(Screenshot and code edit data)

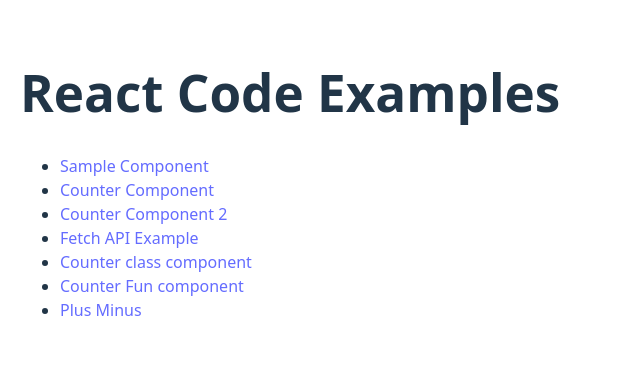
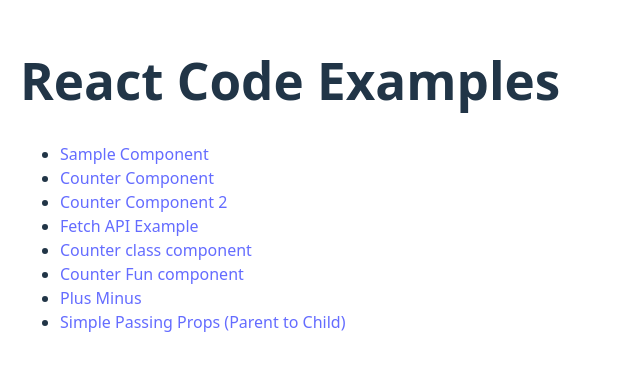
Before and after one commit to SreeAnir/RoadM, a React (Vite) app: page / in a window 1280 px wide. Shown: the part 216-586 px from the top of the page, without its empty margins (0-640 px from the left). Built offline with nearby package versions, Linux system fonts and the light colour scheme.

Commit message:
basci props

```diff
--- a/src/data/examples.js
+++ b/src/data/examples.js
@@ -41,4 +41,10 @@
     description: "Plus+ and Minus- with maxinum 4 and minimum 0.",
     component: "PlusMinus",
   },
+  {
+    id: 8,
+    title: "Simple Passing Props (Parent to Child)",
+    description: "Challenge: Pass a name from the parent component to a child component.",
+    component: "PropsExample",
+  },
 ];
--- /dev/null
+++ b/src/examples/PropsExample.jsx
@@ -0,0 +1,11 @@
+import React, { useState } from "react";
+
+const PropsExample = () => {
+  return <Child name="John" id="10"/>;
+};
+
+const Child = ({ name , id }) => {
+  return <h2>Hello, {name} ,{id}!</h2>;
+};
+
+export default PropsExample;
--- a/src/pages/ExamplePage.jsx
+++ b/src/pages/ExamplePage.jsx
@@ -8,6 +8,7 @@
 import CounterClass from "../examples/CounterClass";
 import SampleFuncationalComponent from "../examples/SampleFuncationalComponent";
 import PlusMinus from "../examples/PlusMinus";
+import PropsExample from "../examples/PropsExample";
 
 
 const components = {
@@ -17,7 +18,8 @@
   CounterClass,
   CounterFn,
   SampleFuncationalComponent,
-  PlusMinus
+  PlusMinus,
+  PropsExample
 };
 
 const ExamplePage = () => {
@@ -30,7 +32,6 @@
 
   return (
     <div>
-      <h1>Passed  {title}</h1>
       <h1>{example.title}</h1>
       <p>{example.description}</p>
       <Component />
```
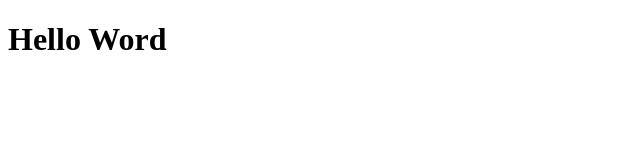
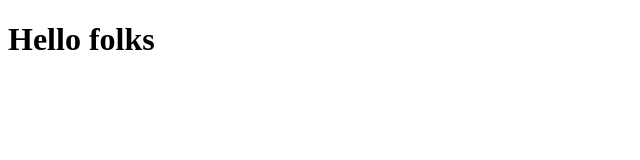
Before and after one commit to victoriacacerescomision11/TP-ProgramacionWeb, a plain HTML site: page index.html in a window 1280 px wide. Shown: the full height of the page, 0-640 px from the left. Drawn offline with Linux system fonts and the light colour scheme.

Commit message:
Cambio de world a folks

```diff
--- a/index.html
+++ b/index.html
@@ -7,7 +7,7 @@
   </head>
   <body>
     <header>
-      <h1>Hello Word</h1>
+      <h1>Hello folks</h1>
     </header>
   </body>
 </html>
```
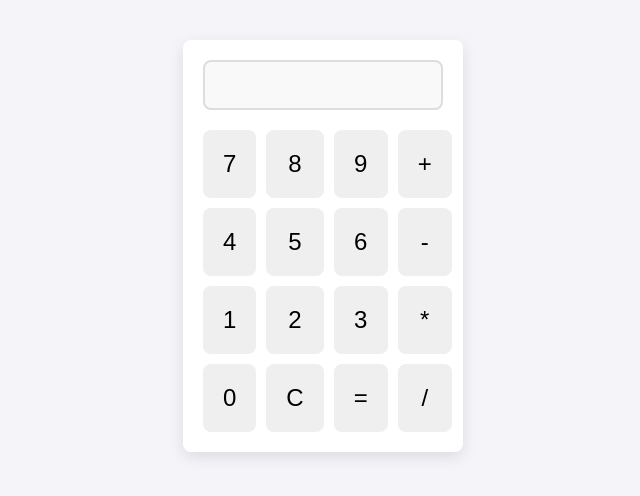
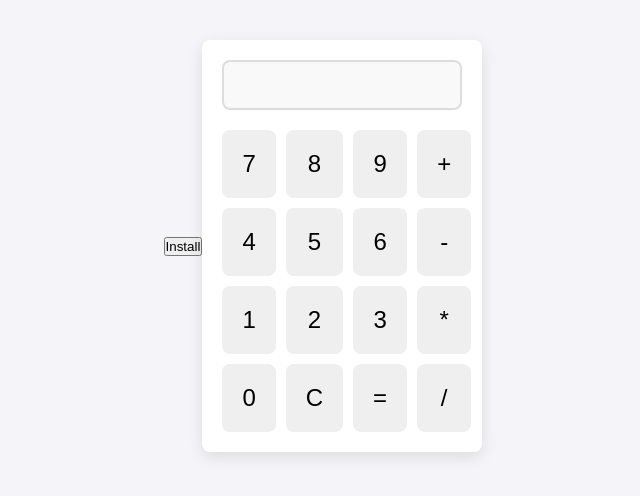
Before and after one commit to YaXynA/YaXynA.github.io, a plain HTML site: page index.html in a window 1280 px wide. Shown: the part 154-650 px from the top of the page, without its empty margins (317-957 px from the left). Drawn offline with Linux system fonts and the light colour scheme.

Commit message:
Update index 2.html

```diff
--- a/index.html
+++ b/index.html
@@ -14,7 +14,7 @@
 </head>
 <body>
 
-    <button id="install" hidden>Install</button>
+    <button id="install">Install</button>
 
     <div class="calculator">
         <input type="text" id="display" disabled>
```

▸ **Exercise**: Where does the word "PlusMinus" appear in the records? Copy every line that holds it.

▸ **Response to the exercise**:
     component: "PlusMinus",
 import PlusMinus from "../examples/PlusMinus";
-  PlusMinus
+  PlusMinus,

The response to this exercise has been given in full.